The shelves of the school library at Peabody Elementary School in Washington, D.C., on Feb. 25. (Jahi Chikwendiu/The Washington Post)

Charter schools are far less likely than traditional schools to have libraries or librarians, surveys show.

During the 2011–12 school year, 49 percent of public charter schools reported having a library media center compared to 93 percent of traditional public schools in the United States, according to a survey by the National Center on Education Statistics.

Nationwide, one-third of libraries in public charter schools had full-time, paid, state-certified library media center specialists, compared to two-thirds of traditional public schools.

Publicly funded, independently operated charter schools typically have greater discretion over their spending and often have smaller or temporary facilities.

In 2014, the D.C. Public Charter School Board surveyed charter schools in the District to determine what library services they offer. Of the 100 campuses that reported library data, 43 had libraries outside the classroom, while 44 had classroom libraries. There were 13 campuses that reported having no library.

Here’s a campus-by-campus list of what the schools reported.

KIPP DC reported investing in classroom libraries at each of its campuses rather than in school-wide libraries.

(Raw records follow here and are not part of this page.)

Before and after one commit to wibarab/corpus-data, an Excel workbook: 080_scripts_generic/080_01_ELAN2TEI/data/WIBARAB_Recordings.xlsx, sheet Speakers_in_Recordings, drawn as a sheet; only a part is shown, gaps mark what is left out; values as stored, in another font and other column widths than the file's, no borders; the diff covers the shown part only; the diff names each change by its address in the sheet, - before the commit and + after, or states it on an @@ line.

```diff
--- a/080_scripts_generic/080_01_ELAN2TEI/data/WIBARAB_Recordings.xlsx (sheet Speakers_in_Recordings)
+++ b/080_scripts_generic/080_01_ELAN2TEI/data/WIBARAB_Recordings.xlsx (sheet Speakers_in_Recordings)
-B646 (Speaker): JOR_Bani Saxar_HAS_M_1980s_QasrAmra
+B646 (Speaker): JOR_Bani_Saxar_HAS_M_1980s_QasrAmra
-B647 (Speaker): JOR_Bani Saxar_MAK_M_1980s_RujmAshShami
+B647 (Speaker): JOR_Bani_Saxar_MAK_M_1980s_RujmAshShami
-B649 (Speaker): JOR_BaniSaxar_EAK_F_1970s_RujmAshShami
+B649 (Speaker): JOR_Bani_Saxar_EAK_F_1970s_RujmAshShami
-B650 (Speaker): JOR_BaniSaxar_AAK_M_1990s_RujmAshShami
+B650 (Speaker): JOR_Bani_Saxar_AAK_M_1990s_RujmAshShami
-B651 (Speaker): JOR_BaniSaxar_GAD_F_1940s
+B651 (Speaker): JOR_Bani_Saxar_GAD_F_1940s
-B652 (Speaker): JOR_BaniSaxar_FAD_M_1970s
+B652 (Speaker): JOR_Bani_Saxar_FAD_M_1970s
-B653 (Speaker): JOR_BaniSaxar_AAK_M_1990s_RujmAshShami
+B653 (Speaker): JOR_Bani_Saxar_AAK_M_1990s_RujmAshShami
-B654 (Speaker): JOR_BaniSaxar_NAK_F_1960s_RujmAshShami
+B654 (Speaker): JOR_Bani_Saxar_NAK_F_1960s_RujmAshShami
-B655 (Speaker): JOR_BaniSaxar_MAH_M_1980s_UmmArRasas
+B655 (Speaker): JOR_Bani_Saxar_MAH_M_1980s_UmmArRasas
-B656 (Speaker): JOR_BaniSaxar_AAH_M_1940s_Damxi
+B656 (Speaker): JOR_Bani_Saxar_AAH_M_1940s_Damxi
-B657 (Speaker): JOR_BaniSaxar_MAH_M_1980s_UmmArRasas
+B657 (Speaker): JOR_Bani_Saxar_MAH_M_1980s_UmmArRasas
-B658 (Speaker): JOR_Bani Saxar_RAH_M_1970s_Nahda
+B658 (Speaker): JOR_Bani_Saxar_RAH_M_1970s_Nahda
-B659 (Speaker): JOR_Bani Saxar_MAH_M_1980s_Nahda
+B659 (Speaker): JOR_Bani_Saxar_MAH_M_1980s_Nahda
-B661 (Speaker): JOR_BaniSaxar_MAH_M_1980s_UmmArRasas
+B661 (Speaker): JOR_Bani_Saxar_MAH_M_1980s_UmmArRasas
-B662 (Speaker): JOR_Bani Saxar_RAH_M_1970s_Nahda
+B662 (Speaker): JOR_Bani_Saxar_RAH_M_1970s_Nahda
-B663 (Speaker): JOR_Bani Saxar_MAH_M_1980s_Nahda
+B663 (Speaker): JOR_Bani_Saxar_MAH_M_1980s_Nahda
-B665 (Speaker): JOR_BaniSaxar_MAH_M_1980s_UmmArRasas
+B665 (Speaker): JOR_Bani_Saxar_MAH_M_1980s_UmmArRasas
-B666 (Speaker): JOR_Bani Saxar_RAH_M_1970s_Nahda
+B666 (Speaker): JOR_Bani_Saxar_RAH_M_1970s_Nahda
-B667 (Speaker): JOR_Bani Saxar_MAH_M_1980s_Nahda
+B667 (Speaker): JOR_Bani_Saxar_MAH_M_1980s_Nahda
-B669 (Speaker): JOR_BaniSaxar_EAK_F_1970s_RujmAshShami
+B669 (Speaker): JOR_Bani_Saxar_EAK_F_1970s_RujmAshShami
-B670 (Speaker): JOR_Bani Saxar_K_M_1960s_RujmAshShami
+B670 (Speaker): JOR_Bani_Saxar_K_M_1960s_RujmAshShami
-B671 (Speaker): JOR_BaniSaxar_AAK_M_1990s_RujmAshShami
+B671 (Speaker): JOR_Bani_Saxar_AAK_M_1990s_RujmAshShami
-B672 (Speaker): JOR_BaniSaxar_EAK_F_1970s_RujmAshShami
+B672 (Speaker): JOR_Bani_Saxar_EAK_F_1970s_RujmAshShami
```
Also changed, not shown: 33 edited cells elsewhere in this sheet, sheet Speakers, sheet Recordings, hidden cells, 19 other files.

Kate Finley, chief academic officer for KIPP DC, said it’s part of the culture of their classrooms for students to have a wide range of books at their fingertips, organized by reading levels.

Advocates for school libraries say centralized libraries serve a different purpose, as a center where students can learn research and information skills and where they can explore books on any topic at any level.

D.C. Public Libraries is opening a branch at DC Prep Benning Public Charter School this month, with plans to have a collection of 5,000 books and staff who will connect students and teachers to library resources at the school and a nearby D.C. public library on Benning Road.

The plan was outlined Tuesday by Richard Reyes-Gavilan, executive director of the D.C. Public Library at an oversight hearing before the D.C. Council Education Committee.